======== SOURCE INFORMATION

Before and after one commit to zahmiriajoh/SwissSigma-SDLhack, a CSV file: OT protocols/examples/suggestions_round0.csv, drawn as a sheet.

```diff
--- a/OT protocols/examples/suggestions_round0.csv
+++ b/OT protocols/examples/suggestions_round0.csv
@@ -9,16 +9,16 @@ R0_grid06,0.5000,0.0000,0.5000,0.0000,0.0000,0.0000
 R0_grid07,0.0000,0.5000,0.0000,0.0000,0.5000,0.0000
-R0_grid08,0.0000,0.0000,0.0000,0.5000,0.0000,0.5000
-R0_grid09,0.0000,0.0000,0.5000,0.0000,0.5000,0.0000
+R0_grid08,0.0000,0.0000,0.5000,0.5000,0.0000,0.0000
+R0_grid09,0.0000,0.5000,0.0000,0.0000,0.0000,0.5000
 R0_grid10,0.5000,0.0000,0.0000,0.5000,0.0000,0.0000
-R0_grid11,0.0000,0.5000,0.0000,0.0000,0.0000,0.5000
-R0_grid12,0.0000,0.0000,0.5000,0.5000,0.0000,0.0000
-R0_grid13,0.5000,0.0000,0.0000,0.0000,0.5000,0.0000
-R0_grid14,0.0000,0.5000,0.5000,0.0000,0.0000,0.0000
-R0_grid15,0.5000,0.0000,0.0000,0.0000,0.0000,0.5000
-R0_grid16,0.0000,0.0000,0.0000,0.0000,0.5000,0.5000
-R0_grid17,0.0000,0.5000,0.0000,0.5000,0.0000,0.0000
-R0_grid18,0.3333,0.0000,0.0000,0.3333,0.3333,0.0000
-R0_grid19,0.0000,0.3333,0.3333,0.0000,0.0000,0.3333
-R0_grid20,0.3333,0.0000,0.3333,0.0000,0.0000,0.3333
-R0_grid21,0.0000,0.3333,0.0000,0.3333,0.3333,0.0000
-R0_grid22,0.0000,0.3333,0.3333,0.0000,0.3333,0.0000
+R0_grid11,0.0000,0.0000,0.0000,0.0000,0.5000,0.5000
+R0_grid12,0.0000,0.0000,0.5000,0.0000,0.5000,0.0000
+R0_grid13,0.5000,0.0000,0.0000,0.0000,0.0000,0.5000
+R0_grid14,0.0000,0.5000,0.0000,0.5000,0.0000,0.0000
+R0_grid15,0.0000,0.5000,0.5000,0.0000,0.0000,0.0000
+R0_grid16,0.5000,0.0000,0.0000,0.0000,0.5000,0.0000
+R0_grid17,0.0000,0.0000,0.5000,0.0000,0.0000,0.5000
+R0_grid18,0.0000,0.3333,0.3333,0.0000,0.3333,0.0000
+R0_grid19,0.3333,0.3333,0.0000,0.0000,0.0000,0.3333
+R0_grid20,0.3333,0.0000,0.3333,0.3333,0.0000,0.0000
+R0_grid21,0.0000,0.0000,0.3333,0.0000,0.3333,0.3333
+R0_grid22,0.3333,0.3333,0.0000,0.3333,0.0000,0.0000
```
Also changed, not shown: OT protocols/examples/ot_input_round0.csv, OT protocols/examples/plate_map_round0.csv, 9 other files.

================

* [HOW TO COMPLETE THIS TASK]
Give the data again. Keep every line identical.

* [ANSWER SPACE]
Before and after one commit to zahmiriajoh/SwissSigma-SDLhack, a CSV file: OT protocols/examples/suggestions_round0.csv, drawn as a sheet.

```diff
--- a/OT protocols/examples/suggestions_round0.csv
+++ b/OT protocols/examples/suggestions_round0.csv
@@ -9,16 +9,16 @@ R0_grid06,0.5000,0.0000,0.5000,0.0000,0.0000,0.0000
 R0_grid07,0.0000,0.5000,0.0000,0.0000,0.5000,0.0000
-R0_grid08,0.0000,0.0000,0.0000,0.5000,0.0000,0.5000
-R0_grid09,0.0000,0.0000,0.5000,0.0000,0.5000,0.0000
+R0_grid08,0.0000,0.0000,0.5000,0.5000,0.0000,0.0000
+R0_grid09,0.0000,0.5000,0.0000,0.0000,0.0000,0.5000
 R0_grid10,0.5000,0.0000,0.0000,0.5000,0.0000,0.0000
-R0_grid11,0.0000,0.5000,0.0000,0.0000,0.0000,0.5000
-R0_grid12,0.0000,0.0000,0.5000,0.5000,0.0000,0.0000
-R0_grid13,0.5000,0.0000,0.0000,0.0000,0.5000,0.0000
-R0_grid14,0.0000,0.5000,0.5000,0.0000,0.0000,0.0000
-R0_grid15,0.5000,0.0000,0.0000,0.0000,0.0000,0.5000
-R0_grid16,0.0000,0.0000,0.0000,0.0000,0.5000,0.5000
-R0_grid17,0.0000,0.5000,0.0000,0.5000,0.0000,0.0000
-R0_grid18,0.3333,0.0000,0.0000,0.3333,0.3333,0.0000
-R0_grid19,0.0000,0.3333,0.3333,0.0000,0.0000,0.3333
-R0_grid20,0.3333,0.0000,0.3333,0.0000,0.0000,0.3333
-R0_grid21,0.0000,0.3333,0.0000,0.3333,0.3333,0.0000
-R0_grid22,0.0000,0.3333,0.3333,0.0000,0.3333,0.0000
+R0_grid11,0.0000,0.0000,0.0000,0.0000,0.5000,0.5000
+R0_grid12,0.0000,0.0000,0.5000,0.0000,0.5000,0.0000
+R0_grid13,0.5000,0.0000,0.0000,0.0000,0.0000,0.5000
+R0_grid14,0.0000,0.5000,0.0000,0.5000,0.0000,0.0000
+R0_grid15,0.0000,0.5000,0.5000,0.0000,0.0000,0.0000
+R0_grid16,0.5000,0.0000,0.0000,0.0000,0.5000,0.0000
+R0_grid17,0.0000,0.0000,0.5000,0.0000,0.0000,0.5000
+R0_grid18,0.0000,0.3333,0.3333,0.0000,0.3333,0.0000
+R0_grid19,0.3333,0.3333,0.0000,0.0000,0.0000,0.3333
+R0_grid20,0.3333,0.0000,0.3333,0.3333,0.0000,0.0000
+R0_grid21,0.0000,0.0000,0.3333,0.0000,0.3333,0.3333
+R0_grid22,0.3333,0.3333,0.0000,0.3333,0.0000,0.0000
```
Also changed, not shown: OT protocols/examples/ot_input_round0.csv, OT protocols/examples/plate_map_round0.csv, 9 other files.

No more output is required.